#### [Work required]
Determine how many lines in the listing below include "workflow", and answer with only that number.

#### [The data]
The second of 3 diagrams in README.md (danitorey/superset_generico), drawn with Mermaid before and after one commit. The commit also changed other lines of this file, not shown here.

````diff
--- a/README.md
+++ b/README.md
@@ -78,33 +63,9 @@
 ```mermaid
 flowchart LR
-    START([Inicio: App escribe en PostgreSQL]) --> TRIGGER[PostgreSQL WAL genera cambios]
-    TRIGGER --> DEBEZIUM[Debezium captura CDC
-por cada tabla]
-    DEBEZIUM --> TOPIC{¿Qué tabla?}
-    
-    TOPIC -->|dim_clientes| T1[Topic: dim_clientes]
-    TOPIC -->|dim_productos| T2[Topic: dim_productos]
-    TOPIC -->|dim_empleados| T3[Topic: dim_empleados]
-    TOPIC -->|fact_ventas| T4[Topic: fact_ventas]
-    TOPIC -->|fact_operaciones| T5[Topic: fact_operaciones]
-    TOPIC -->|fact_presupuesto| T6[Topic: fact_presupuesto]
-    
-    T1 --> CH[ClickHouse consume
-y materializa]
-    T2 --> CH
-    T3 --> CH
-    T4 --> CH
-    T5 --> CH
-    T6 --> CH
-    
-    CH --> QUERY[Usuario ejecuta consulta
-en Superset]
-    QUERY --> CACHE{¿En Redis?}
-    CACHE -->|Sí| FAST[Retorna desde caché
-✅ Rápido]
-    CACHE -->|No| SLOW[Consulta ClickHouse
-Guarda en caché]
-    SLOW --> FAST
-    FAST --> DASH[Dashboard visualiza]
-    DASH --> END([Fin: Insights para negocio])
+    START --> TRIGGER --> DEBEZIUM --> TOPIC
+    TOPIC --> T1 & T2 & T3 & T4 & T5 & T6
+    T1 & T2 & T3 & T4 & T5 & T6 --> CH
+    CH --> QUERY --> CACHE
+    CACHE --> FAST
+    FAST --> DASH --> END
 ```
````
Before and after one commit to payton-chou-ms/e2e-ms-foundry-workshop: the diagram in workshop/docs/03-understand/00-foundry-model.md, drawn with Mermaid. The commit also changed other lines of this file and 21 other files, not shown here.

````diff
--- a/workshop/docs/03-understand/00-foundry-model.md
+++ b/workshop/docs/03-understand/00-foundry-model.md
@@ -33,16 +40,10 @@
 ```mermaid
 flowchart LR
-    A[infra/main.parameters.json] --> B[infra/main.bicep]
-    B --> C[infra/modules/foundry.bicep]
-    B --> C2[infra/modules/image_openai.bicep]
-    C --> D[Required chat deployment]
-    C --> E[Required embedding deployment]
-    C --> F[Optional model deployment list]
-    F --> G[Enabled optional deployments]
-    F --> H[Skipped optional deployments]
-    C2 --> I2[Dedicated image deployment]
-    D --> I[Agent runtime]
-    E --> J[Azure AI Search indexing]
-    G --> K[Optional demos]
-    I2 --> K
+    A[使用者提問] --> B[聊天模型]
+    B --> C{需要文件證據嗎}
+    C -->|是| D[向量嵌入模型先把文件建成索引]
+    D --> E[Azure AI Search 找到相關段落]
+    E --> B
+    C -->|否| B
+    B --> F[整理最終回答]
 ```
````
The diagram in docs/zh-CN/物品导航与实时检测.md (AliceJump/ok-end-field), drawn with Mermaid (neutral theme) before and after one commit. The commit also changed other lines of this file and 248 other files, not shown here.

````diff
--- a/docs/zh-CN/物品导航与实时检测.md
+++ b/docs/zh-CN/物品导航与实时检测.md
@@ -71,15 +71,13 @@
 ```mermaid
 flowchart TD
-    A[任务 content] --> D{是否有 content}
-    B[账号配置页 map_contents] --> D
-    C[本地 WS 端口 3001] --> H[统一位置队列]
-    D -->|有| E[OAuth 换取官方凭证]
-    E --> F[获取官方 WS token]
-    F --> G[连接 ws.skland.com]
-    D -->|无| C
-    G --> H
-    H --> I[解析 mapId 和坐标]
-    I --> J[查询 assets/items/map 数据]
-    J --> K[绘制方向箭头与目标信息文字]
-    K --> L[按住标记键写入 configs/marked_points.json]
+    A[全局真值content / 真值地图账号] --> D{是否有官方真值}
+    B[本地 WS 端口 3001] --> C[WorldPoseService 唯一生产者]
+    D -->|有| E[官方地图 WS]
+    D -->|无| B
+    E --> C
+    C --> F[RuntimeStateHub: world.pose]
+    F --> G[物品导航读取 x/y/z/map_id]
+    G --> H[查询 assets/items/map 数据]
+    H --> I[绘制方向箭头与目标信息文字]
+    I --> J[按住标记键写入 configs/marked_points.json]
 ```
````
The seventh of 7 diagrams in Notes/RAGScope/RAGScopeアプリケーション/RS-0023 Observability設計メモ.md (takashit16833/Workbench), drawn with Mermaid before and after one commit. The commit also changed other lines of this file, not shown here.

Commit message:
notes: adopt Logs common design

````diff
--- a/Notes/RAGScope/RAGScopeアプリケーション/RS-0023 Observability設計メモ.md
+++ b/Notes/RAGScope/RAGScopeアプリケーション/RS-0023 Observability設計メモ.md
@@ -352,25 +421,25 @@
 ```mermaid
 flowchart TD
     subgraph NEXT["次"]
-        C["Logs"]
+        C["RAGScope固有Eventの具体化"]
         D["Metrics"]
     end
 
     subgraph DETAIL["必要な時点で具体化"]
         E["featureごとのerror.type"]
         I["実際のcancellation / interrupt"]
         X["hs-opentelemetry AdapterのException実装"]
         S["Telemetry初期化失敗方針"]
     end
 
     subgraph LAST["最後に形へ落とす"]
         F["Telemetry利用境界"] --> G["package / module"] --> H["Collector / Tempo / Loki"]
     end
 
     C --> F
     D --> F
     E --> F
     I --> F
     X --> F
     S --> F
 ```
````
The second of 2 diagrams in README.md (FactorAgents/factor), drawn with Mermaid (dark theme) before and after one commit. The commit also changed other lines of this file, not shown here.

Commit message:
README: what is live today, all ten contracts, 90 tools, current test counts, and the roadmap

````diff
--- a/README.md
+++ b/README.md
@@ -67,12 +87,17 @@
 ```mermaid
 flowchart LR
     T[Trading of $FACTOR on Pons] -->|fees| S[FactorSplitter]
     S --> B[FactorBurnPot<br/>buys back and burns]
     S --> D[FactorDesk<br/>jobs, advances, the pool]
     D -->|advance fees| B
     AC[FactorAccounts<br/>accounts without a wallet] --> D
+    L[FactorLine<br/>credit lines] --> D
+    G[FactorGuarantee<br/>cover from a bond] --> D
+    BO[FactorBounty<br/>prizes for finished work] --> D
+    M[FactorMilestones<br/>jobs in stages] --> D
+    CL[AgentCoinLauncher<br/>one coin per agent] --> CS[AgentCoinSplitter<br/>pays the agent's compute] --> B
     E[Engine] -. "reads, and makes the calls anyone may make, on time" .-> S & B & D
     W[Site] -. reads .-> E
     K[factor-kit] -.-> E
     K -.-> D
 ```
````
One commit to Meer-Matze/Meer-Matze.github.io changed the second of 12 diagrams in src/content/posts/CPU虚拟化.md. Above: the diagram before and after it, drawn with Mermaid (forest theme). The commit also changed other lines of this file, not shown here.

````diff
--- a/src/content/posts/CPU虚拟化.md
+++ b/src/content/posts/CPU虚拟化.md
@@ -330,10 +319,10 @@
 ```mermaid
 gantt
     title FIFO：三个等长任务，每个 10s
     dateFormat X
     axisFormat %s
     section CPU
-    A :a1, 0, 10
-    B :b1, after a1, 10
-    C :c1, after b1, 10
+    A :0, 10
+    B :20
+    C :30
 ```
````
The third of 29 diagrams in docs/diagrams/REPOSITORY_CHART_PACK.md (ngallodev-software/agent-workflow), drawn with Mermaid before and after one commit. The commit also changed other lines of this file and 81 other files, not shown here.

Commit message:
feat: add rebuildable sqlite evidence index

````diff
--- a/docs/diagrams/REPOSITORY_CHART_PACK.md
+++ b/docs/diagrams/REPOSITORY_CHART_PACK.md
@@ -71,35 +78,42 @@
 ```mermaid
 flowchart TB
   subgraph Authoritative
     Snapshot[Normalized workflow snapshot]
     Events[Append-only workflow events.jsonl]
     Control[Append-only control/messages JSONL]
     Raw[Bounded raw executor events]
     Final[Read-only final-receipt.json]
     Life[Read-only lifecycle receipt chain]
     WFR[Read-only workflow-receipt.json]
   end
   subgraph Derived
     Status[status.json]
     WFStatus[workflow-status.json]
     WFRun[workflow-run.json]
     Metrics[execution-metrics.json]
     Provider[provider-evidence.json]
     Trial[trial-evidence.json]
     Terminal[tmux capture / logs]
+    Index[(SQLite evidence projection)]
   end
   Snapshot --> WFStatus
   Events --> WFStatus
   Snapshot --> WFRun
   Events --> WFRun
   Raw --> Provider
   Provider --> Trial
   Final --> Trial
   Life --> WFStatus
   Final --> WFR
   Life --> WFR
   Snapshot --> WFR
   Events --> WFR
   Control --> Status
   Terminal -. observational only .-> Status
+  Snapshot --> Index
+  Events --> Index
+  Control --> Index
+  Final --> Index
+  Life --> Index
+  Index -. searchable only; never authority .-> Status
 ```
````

#### [Task response]
6